Aldan at the same time questioned the accuracy of the press releases written by Master Sgt. Pauline Franklin of Marine Corps Activity Guam.
One such press release stated that “local residents were able to voice their concerns and ideas through…meetings and the open-house-format scoping sessions, providing important information to scoping officials.”
Aldan said Craig Whelden, executive director for Marine Forces Pacific, was quoted as saying that “nobody knows the area better than the residents who live there, so it’s important to listen to them and take into account everything they can provide in order to fine-tune the alternatives and determine the best course of action.”
According to Aldan, however, “The voices of the residents were not accounted for in the summary scoping report.”
He said the scoping summary report falls short of being comprehensive because it has “obvious omissions” related to the “opposition to the militarization of Pagan.”
He added, “The burden of disclosure is on the military to explain to the residents of the Northern Islands and the CNMI as a whole the basis for those glaring omissions.”
Asked if they will insist on the inclusion of the comments opposed to the military proposal, Aldan said the scoping process prevents the re-opening of the process “notwithstanding obvious omissions.”
He said the next step in the process is the presentation of the comments on the draft environmental impact study/overseas environmental impact study or EIS/OEIS next year in November and the public hearings in Dec. 2014.
Aldan said he and his group will continue their community outreach and public education campaign and “enlist the engagement of external professional and community organizations with jurisdiction in affected areas of particular concern.”

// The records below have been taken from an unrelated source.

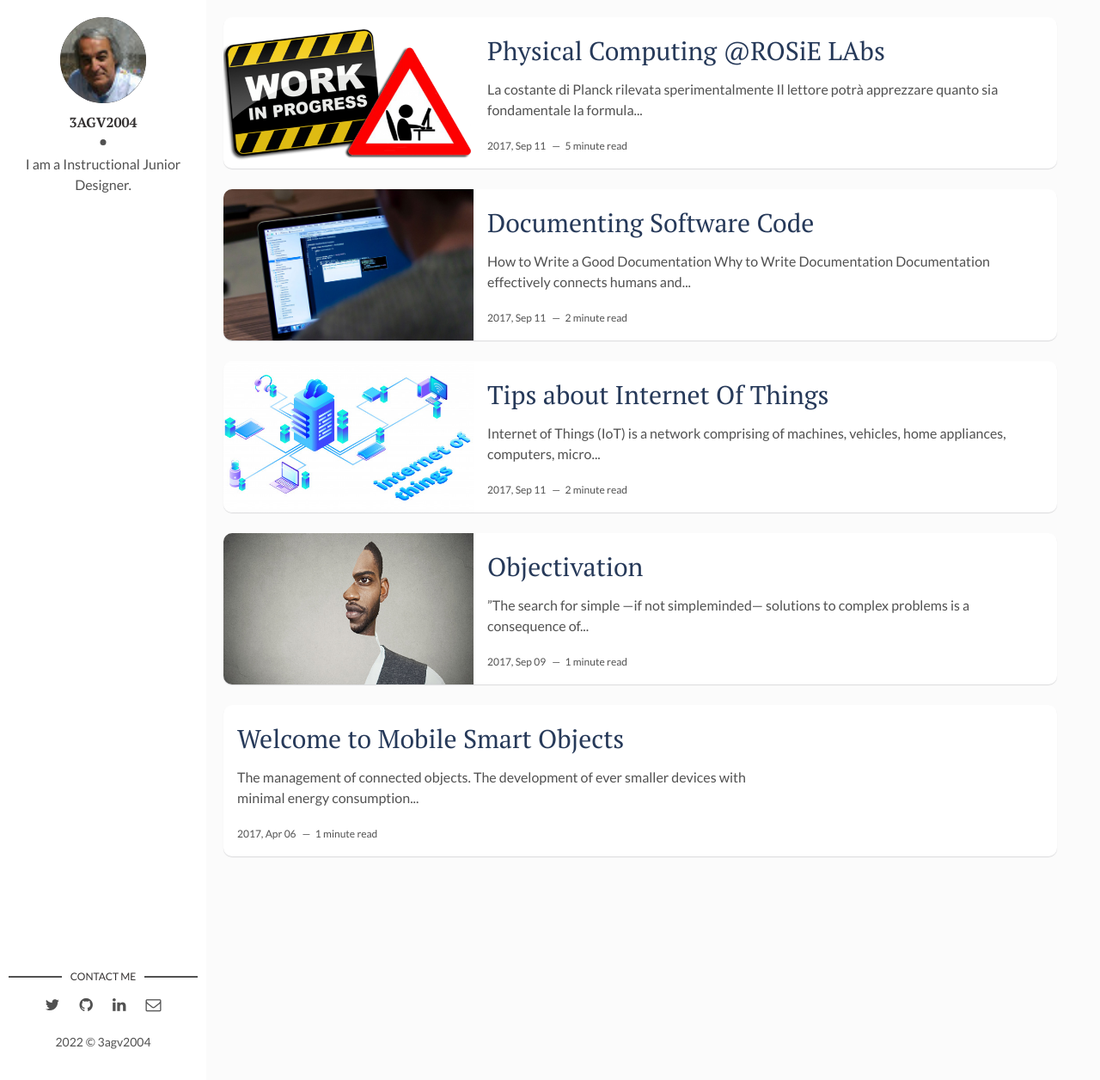
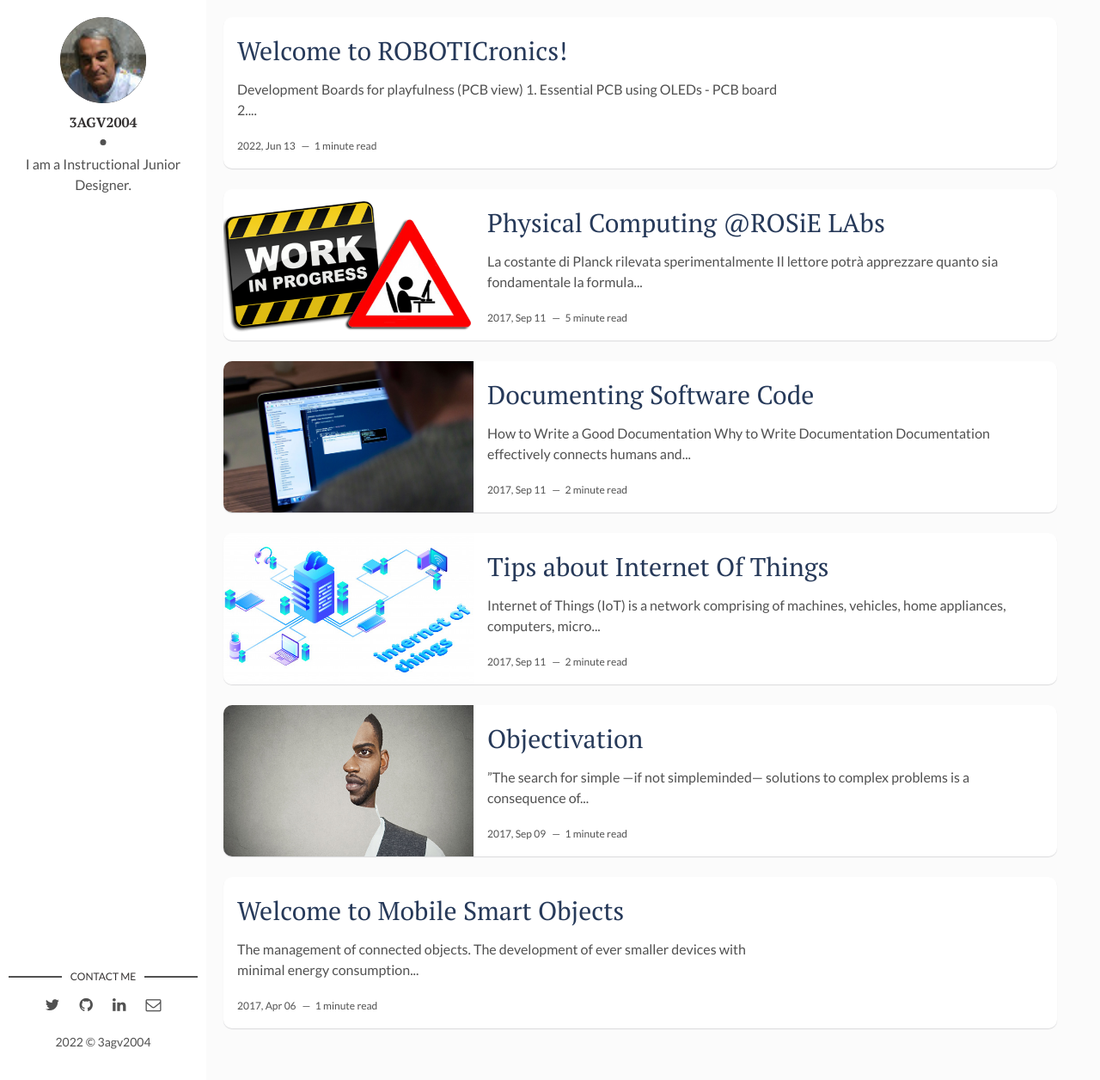
Before and after one commit to ROBOTICronics/ROBOTICronics.github.io, a Jekyll site: the page built from index.html, in a window 1280 px wide and 1256 px high. Shown: the whole window at 86% size. Built offline with Jekyll 4.4.1, drawn with Linux system fonts in a browser that asks for light colours; the list of posts is cut into pages by our own code; a file with an impossible date is left out.

Commit message:
Update 2017-04-06-welcome-to-jekyll.markdown

```diff
--- a/_posts/2017-04-06-welcome-to-jekyll.markdown
+++ b/_posts/2017-04-06-welcome-to-jekyll.markdown
@@ -1,7 +1,7 @@
 ---
 layout: post
 title: "Welcome to ROBOTICronics!"
-date: 2022-13-06 13:32:20 +0300
+date: 2022-06-13 13:32:20 +0300
 description: You’ll find this post in your `_posts` directory. Go ahead and edit it and re-build the site to see your changes. # Add post description (optional)
 img:  # Add image post (optional)
 ---
```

He said they will be actively engaged in the draft EIS/OEIS process.